Task to carry out
Identify each line below containing the string "Basic" and copy it.

---- Source information

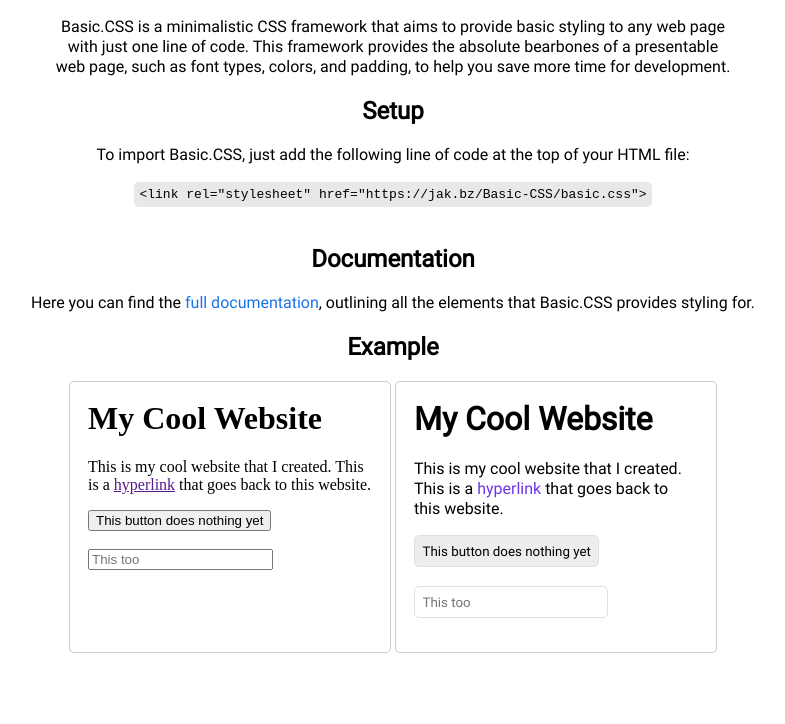
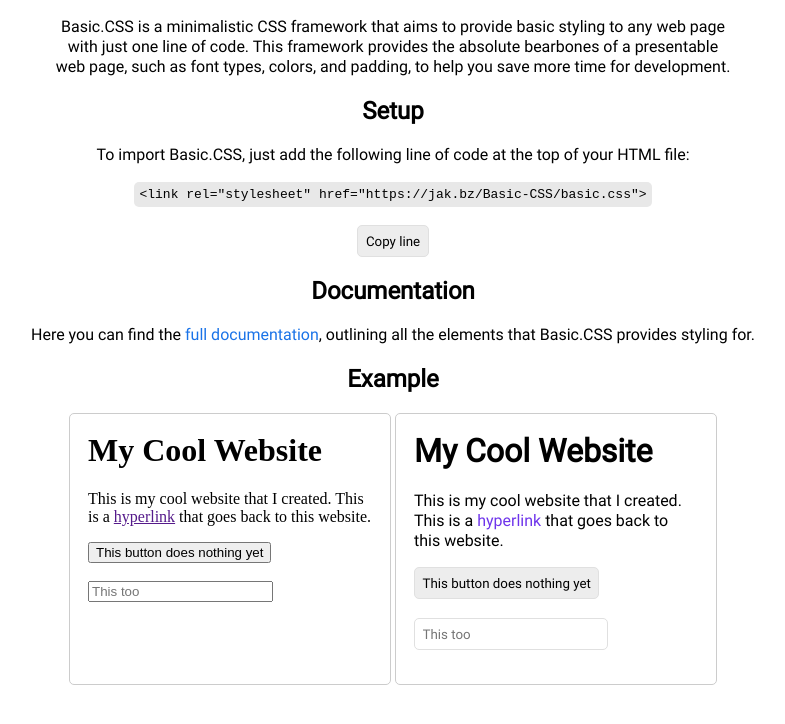
Before and after one commit to jak-inventions/Basic.css, a website: page index.html in a window 1280 px wide. Shown: the part 98-822 px from the top of the page, without its empty margins (247-1032 px from the left). Before the commit the page ends 800 px from the top, so only its background shows below. Drawn offline with Linux system fonts and the light colour scheme.

Commit message:
copy import button

```diff
--- a/index.html
+++ b/index.html
@@ -24,6 +24,8 @@
                 &lt;link rel="stylesheet" href="https://jak.bz/Basic-CSS/basic.css"&gt;
             </code>
             <br/><br/>
+            <button onclick='navigator.clipboard.writeText("<link rel=\"stylesheet\" href=\"https://jak.bz/Basic-CSS/basic.css\">")'>Copy line</button>
+            <br/>
         </p>
         <h2>Documentation</h2>
         <p>
```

--------

Solution
Before and after one commit to jak-inventions/Basic.css, a website: page index.html in a window 1280 px wide. Shown: the part 98-822 px from the top of the page, without its empty margins (247-1032 px from the left). Before the commit the page ends 800 px from the top, so only its background shows below. Drawn offline with Linux system fonts and the light colour scheme.
                 &lt;link rel="stylesheet" href="https://jak.bz/Basic-CSS/basic.css"&gt;
+            <button onclick='navigator.clipboard.writeText("<link rel=\"stylesheet\" href=\"https://jak.bz/Basic-CSS/basic.css\">")'>Copy line</button>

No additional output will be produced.